**DATA FOR THIS TASK**
:::

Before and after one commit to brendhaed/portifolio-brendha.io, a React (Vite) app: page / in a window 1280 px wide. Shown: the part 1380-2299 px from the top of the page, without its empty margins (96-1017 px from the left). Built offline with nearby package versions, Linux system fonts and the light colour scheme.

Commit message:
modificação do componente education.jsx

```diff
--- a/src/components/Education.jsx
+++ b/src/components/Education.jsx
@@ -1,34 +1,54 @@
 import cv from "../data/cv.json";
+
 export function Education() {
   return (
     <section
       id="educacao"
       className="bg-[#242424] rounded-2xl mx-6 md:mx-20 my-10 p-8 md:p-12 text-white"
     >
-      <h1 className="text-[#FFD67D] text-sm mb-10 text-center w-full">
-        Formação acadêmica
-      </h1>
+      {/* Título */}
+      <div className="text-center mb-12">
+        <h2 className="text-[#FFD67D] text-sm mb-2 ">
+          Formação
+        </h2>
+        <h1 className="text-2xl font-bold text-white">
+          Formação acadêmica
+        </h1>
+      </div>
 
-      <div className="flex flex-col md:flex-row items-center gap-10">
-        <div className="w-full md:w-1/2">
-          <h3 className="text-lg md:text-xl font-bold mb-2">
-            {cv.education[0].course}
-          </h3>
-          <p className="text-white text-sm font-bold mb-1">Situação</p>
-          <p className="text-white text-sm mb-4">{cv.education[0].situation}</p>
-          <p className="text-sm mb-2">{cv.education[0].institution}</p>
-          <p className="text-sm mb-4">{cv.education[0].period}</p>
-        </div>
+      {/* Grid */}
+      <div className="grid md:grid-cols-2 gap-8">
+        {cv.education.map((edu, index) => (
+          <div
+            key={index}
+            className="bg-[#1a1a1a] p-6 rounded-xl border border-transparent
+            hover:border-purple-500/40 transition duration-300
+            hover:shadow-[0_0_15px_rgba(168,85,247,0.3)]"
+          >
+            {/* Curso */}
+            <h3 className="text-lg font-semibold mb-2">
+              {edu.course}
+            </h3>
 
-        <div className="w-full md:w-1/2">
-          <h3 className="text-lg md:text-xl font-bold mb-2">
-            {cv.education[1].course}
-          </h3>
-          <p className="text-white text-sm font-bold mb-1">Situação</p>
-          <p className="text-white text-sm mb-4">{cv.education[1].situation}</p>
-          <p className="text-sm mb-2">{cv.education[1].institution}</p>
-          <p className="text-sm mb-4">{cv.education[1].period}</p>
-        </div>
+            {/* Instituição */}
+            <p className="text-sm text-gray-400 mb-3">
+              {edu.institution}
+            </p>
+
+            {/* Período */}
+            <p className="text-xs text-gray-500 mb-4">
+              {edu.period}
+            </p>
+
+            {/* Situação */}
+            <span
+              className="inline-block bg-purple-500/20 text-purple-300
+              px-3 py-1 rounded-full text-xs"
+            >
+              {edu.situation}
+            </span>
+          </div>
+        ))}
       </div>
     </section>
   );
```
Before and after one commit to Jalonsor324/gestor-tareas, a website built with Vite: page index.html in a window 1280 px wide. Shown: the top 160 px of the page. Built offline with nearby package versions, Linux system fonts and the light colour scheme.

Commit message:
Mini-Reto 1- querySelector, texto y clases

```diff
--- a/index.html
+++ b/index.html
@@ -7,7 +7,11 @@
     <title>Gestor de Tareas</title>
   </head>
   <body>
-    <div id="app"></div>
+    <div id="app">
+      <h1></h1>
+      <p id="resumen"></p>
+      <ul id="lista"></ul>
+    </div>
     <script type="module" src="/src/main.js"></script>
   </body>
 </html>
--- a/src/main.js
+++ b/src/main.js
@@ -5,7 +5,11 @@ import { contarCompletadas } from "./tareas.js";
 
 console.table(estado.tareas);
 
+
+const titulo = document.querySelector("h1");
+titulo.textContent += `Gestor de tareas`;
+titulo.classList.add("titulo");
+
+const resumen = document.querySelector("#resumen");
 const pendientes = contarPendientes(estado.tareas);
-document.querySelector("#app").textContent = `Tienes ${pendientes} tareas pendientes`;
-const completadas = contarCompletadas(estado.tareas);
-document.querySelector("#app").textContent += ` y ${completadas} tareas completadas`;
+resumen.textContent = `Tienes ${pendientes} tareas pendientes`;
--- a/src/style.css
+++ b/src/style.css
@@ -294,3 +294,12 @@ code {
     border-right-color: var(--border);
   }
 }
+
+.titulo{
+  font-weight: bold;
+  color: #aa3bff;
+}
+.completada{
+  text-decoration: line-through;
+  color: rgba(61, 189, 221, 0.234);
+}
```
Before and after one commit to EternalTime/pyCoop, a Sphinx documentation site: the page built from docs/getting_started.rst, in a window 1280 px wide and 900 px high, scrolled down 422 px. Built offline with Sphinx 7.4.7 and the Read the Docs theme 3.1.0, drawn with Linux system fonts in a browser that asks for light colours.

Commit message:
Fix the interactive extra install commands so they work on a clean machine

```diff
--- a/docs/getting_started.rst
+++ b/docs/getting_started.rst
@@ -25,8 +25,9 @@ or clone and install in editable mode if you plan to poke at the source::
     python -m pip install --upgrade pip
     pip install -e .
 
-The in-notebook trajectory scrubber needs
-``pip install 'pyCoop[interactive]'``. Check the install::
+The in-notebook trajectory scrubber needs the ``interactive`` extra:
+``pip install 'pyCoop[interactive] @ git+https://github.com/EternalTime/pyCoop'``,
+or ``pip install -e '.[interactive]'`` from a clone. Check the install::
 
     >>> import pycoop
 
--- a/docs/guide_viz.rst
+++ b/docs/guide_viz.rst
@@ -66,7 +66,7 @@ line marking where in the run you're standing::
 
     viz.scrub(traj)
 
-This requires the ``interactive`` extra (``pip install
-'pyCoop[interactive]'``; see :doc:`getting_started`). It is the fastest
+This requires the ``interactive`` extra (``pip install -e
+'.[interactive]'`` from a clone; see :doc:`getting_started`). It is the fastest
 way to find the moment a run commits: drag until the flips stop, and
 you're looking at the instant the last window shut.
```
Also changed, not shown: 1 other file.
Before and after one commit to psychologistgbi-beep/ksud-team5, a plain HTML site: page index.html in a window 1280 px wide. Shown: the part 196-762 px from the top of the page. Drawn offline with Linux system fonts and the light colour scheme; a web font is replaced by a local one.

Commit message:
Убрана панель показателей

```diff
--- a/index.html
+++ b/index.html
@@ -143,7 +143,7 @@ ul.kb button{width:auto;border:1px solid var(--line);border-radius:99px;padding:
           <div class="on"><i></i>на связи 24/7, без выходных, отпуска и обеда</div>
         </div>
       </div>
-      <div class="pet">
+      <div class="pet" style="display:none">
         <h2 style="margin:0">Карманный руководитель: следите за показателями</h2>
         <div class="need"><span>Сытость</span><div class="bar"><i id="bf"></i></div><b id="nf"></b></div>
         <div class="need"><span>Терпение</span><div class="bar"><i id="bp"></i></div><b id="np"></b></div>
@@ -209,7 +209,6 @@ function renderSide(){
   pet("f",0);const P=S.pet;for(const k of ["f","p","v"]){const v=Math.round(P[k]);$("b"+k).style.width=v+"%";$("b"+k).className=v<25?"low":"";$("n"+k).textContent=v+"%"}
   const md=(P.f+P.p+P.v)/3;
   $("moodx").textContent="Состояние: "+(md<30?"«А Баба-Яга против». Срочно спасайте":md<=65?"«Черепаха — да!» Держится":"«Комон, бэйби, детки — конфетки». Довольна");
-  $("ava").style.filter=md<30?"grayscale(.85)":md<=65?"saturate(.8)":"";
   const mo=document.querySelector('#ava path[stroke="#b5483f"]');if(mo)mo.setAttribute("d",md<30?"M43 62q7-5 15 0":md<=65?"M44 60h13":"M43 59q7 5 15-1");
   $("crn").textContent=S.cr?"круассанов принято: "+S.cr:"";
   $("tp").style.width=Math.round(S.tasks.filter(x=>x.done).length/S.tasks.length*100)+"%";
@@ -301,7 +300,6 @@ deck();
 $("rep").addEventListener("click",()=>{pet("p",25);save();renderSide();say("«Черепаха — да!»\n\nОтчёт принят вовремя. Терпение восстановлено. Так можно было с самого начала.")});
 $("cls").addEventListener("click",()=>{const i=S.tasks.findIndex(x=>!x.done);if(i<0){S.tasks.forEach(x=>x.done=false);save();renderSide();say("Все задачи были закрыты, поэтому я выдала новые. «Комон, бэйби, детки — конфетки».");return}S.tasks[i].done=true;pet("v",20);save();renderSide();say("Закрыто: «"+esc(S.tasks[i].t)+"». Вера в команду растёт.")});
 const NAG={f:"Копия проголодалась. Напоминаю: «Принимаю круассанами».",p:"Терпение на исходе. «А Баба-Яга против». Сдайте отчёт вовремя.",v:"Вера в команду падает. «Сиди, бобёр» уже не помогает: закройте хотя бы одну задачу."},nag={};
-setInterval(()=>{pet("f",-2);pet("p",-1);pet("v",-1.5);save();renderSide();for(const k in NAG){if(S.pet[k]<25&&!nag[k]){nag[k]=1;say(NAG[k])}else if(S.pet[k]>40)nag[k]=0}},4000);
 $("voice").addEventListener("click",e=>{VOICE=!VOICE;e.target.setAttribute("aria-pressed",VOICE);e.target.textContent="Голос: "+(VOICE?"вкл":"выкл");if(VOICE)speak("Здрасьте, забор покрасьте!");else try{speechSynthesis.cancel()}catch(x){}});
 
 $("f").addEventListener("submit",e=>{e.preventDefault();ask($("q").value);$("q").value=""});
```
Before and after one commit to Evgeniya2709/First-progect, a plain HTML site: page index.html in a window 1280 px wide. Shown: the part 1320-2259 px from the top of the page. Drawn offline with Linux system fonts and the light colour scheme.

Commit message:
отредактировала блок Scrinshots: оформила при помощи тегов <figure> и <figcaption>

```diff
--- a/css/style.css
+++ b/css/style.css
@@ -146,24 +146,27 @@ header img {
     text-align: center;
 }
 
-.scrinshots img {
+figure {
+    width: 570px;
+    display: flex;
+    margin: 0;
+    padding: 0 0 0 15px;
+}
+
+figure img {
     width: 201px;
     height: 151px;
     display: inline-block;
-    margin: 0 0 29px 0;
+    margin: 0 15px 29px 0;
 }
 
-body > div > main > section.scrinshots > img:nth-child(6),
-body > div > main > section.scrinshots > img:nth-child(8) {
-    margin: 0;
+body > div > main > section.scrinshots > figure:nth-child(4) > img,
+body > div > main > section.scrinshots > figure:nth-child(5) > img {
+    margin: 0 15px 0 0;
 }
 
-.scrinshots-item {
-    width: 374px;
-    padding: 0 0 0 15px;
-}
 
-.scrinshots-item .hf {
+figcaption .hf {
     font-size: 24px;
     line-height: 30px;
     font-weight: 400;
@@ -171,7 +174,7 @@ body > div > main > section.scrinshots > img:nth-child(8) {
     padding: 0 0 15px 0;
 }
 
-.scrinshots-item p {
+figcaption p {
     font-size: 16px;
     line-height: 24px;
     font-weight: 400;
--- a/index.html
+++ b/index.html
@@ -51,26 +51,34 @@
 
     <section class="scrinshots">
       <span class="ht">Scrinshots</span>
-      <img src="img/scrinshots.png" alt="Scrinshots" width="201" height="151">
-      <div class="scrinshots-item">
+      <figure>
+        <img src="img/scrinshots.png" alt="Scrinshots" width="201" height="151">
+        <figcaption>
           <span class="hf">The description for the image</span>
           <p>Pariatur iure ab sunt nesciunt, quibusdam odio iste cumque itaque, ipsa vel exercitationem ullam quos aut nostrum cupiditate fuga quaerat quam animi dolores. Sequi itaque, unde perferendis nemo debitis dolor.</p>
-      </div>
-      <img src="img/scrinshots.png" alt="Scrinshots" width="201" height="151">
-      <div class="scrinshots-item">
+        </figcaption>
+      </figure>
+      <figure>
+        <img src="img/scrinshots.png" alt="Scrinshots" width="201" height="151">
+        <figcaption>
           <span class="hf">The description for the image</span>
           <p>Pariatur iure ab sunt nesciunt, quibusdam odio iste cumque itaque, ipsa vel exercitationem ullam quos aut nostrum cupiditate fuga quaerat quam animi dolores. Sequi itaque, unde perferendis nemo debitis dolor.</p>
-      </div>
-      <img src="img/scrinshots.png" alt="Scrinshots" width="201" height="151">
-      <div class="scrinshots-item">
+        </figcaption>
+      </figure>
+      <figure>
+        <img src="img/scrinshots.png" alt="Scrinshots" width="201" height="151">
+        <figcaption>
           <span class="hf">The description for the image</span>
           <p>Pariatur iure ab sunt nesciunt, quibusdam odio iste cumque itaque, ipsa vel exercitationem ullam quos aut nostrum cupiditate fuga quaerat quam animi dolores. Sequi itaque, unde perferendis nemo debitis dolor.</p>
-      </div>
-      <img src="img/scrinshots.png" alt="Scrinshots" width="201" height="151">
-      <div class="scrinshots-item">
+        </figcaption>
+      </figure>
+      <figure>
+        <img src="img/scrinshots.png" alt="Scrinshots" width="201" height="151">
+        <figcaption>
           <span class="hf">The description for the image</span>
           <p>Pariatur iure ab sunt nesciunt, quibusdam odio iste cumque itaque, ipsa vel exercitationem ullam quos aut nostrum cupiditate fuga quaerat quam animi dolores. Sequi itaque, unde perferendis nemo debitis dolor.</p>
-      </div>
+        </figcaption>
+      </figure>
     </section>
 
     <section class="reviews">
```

:::

Show the lines above with "install".

**RESPONSE**
Fix the interactive extra install commands so they work on a clean machine
@@ -25,8 +25,9 @@ or clone and install in editable mode if you plan to poke at the source::
     python -m pip install --upgrade pip
     pip install -e .
-``pip install 'pyCoop[interactive]'``. Check the install::
+``pip install 'pyCoop[interactive] @ git+https://github.com/EternalTime/pyCoop'``,
+or ``pip install -e '.[interactive]'`` from a clone. Check the install::
-This requires the ``interactive`` extra (``pip install
+This requires the ``interactive`` extra (``pip install -e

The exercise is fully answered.